Start of Block

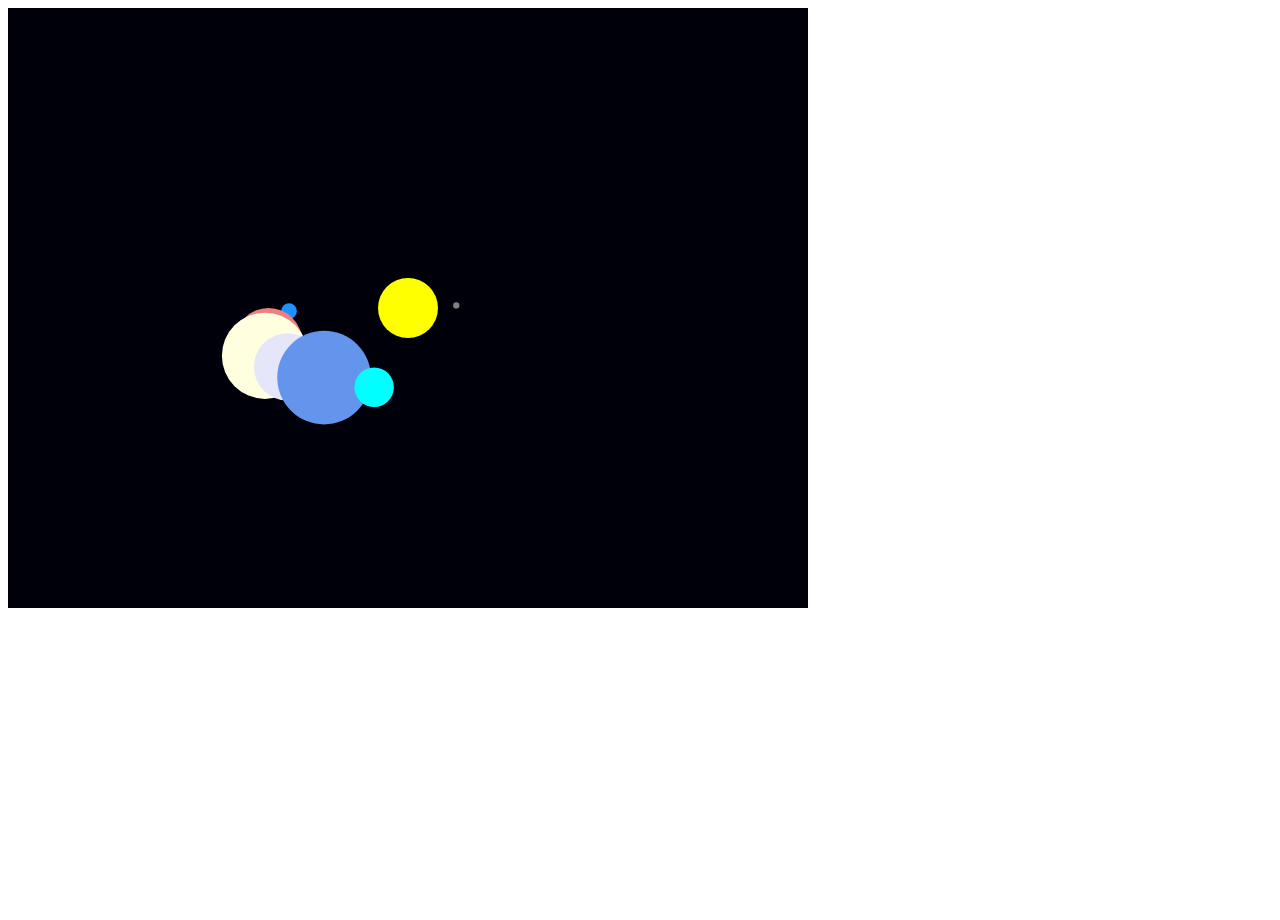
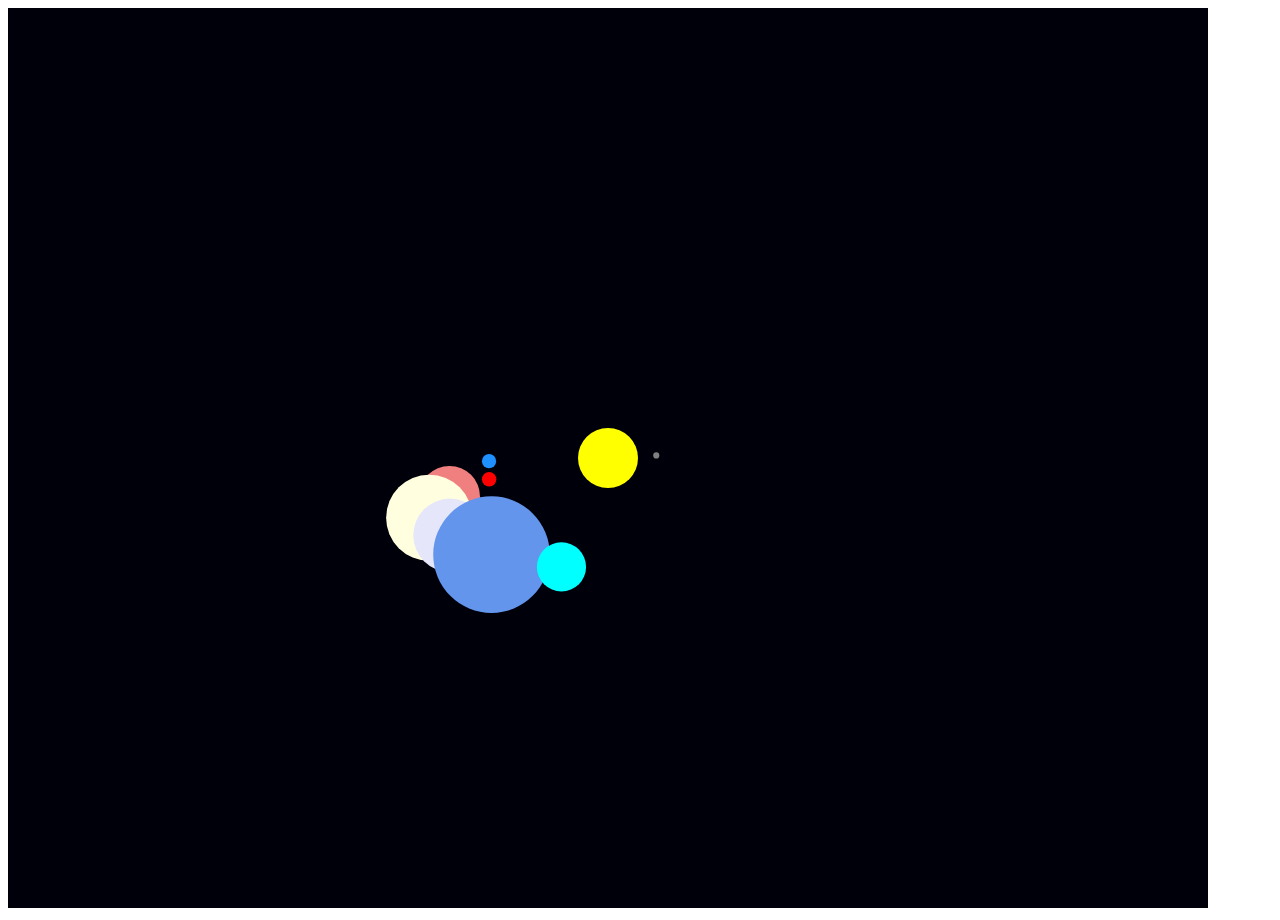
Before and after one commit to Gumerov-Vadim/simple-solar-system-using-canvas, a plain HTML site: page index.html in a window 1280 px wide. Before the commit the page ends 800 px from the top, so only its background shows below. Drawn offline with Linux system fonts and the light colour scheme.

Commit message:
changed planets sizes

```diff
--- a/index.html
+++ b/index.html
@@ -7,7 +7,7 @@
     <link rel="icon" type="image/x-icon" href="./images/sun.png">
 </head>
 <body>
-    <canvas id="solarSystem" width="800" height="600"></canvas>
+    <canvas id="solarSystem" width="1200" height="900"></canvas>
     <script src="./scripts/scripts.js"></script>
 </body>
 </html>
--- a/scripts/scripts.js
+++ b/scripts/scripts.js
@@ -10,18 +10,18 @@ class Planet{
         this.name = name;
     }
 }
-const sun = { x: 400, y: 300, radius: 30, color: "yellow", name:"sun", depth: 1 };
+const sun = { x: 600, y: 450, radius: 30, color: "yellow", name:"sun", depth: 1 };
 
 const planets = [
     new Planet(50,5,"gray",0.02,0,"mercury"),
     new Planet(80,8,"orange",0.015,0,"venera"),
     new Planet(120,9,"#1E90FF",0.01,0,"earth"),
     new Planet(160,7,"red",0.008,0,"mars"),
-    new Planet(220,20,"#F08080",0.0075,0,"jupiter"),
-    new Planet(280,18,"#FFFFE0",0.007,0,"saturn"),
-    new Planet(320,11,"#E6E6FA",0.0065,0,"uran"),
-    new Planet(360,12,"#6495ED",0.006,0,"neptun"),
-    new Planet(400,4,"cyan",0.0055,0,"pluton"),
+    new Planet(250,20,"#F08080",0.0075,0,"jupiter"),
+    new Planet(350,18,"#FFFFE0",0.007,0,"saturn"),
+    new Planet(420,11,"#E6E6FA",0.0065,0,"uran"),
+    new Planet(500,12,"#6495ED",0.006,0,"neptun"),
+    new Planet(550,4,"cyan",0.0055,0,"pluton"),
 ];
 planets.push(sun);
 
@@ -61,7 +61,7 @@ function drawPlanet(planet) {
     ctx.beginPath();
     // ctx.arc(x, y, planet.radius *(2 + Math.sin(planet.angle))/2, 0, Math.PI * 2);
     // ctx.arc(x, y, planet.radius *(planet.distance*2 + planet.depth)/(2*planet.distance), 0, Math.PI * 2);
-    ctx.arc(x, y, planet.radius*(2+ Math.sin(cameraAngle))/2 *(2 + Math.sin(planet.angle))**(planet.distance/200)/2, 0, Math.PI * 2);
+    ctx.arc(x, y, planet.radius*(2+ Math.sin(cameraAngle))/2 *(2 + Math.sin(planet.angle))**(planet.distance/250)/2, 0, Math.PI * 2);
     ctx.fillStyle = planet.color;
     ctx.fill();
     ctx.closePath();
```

End of Block

» Task instructions: If an entry contains an image, skip the image and return the rest of the listing unchanged.

» Your response:
Before and after one commit to Gumerov-Vadim/simple-solar-system-using-canvas, a plain HTML site: page index.html in a window 1280 px wide. Before the commit the page ends 800 px from the top, so only its background shows below. Drawn offline with Linux system fonts and the light colour scheme.

Commit message:
changed planets sizes

```diff
--- a/index.html
+++ b/index.html
@@ -7,7 +7,7 @@
     <link rel="icon" type="image/x-icon" href="./images/sun.png">
 </head>
 <body>
-    <canvas id="solarSystem" width="800" height="600"></canvas>
+    <canvas id="solarSystem" width="1200" height="900"></canvas>
     <script src="./scripts/scripts.js"></script>
 </body>
 </html>
--- a/scripts/scripts.js
+++ b/scripts/scripts.js
@@ -10,18 +10,18 @@ class Planet{
         this.name = name;
     }
 }
-const sun = { x: 400, y: 300, radius: 30, color: "yellow", name:"sun", depth: 1 };
+const sun = { x: 600, y: 450, radius: 30, color: "yellow", name:"sun", depth: 1 };
 
 const planets = [
     new Planet(50,5,"gray",0.02,0,"mercury"),
     new Planet(80,8,"orange",0.015,0,"venera"),
     new Planet(120,9,"#1E90FF",0.01,0,"earth"),
     new Planet(160,7,"red",0.008,0,"mars"),
-    new Planet(220,20,"#F08080",0.0075,0,"jupiter"),
-    new Planet(280,18,"#FFFFE0",0.007,0,"saturn"),
-    new Planet(320,11,"#E6E6FA",0.0065,0,"uran"),
-    new Planet(360,12,"#6495ED",0.006,0,"neptun"),
-    new Planet(400,4,"cyan",0.0055,0,"pluton"),
+    new Planet(250,20,"#F08080",0.0075,0,"jupiter"),
+    new Planet(350,18,"#FFFFE0",0.007,0,"saturn"),
+    new Planet(420,11,"#E6E6FA",0.0065,0,"uran"),
+    new Planet(500,12,"#6495ED",0.006,0,"neptun"),
+    new Planet(550,4,"cyan",0.0055,0,"pluton"),
 ];
 planets.push(sun);
 
@@ -61,7 +61,7 @@ function drawPlanet(planet) {
     ctx.beginPath();
     // ctx.arc(x, y, planet.radius *(2 + Math.sin(planet.angle))/2, 0, Math.PI * 2);
     // ctx.arc(x, y, planet.radius *(planet.distance*2 + planet.depth)/(2*planet.distance), 0, Math.PI * 2);
-    ctx.arc(x, y, planet.radius*(2+ Math.sin(cameraAngle))/2 *(2 + Math.sin(planet.angle))**(planet.distance/200)/2, 0, Math.PI * 2);
+    ctx.arc(x, y, planet.radius*(2+ Math.sin(cameraAngle))/2 *(2 + Math.sin(planet.angle))**(planet.distance/250)/2, 0, Math.PI * 2);
     ctx.fillStyle = planet.color;
     ctx.fill();
     ctx.closePath();
```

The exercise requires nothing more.